Symptoms of chronic lung diseases and ailments, according to Abell, can be limiting for patients.

However, only about 3% of Medicare beneficiaries with COPD, according to Abell, receive pulmonary rehabilitation.

Abell said many patients who go through the program are not able to even walk far distances without feeling out of breath.

With a physician's referral, the program, she said, helps manage symptoms and increase an individual's stamina, endurance and breathing efficiency through supervised exercise, education on nutrition and diet from trained individuals at the Healthpark and learning new breathing strategies.

"Most of these conditions are not something that you can get over — they're chronic conditions, so this program helps take what the doctor has recommended and gives the patient the tools and foundation to build on that and be able to maximize their quality of life with the condition that they have," Abell said.

Ginny Johnson, nursing supervisor for the program, said the program can help patients with an array of ailments and diseases that create pulmonary issues, including COPD, pulmonary fibrosis, pulmonary hypertension, cancer, lung transplant, asthma and, most recently, post-COVID-19, among others.

The main goal of the program, according to Johnson, is to prevent hospitalizations and improve the overall quality of life for patients.

Most patients, according to OH, typically begin to see improvements in their abilities to perform everyday activities within a few weeks of entering the program, including better lung function and mobility, as well as feeling healthier overall.

"It's wonderful when you actually see the outcome of someone who comes in barely able to make a circle around this track, and then they're able to do so much more later," Abell said.

Abell said her father went through the program and is a poster-child for how successful it can be.

"He's since passed away from congestive heart failure, but I really thought it would have been from COPD," she said. "They got him in here, and that man wouldn't walk a step, and he came through this program and ended up at the Healthpark with his oxygen tank on the treadmill, and he would go to all the Healthpark classes. It gave him life."

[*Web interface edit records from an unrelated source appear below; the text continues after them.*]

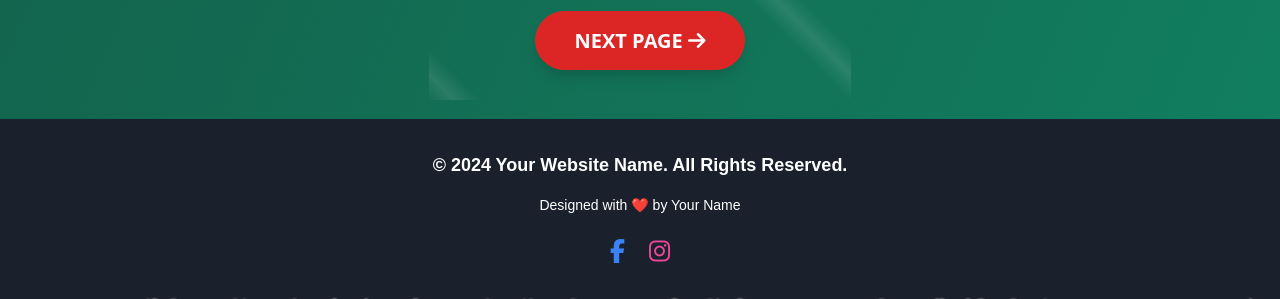
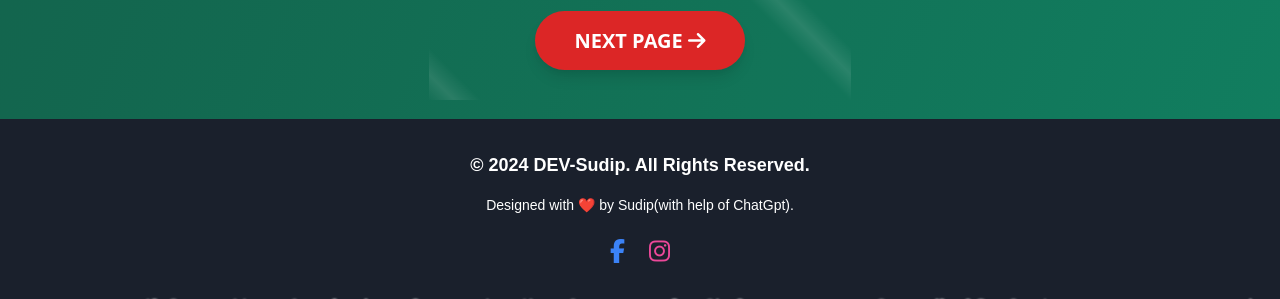
Before and after one commit to universal-coder21/Christmass, a plain HTML site: page index.html in a window 1280 px wide. Shown: the part 2755-3054 px from the top of the page. Drawn offline with nearby package versions, Linux system fonts and the light colour scheme.

Commit message:
Update index.html

```diff
--- a/index.html
+++ b/index.html
@@ -356,7 +356,7 @@
                     class="card-content bg-white bg-opacity-10 backdrop-blur-lg rounded-2xl p-8 shadow-xl transform transition-all duration-500">
                     <div class="text-red-400 text-6xl mb-6 float">🎄</div>
                     <h3 class="text-2xl font-bold text-white mb-4">Share Christmas Wishes</h3>
-                    <p class="text-gray-200">Send personalized holiday greetings to your loved ones</p>
+                    <p class="text-gray-200">Send personalized holiday greetings to Me(Sudip)</p>
                     <button onclick="openWishesModal()"
                         class="mt-6 bg-white bg-opacity-20 hover:bg-opacity-30 text-white px-6 py-2 rounded-full transition-all duration-300">
                         Send Wishes
@@ -497,10 +497,10 @@
     <footer class="bg-gray-900 text-white py-8">
         <div class="container mx-auto text-center">
             <p class="text-lg font-semibold mb-4">
-                &copy; 2024 Your Website Name. All Rights Reserved.
+                &copy; 2024 DEV-Sudip. All Rights Reserved.
             </p>
             <p class="text-sm mb-6">
-                Designed with ❤️ by Your Name
+                Designed with ❤️ by Sudip(with help of ChatGpt).
             </p>
             <div class="flex justify-center space-x-6">
                 <a href="https://www.facebook.com/profile.php?id=100094602130847" target="_blank"
```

Before the programs, Abell said, "he sat at home; he didn't have any social interaction, that was his life — sitting in his recliner."

According to the American Association of Cardiovascular and Pulmonary Rehabilitation, programs such as the one at the Healthpark decrease the mortality rate by 37% for Medicare beneficiaries who received rehabilitation within three months of a hospital discharge.

The program accepts patients ages 18 and older, by a physician's referral only, who are experiencing decreased pulmonary function.

Anyone interested in joining the program can speak with their physician about getting a referral or they can reach out to the OH Heart and Lung Rehabilitation program for more information at 270-688-5155.

Christie Netherton, cnetherton@messenger-inquirer.com, 270-691-7360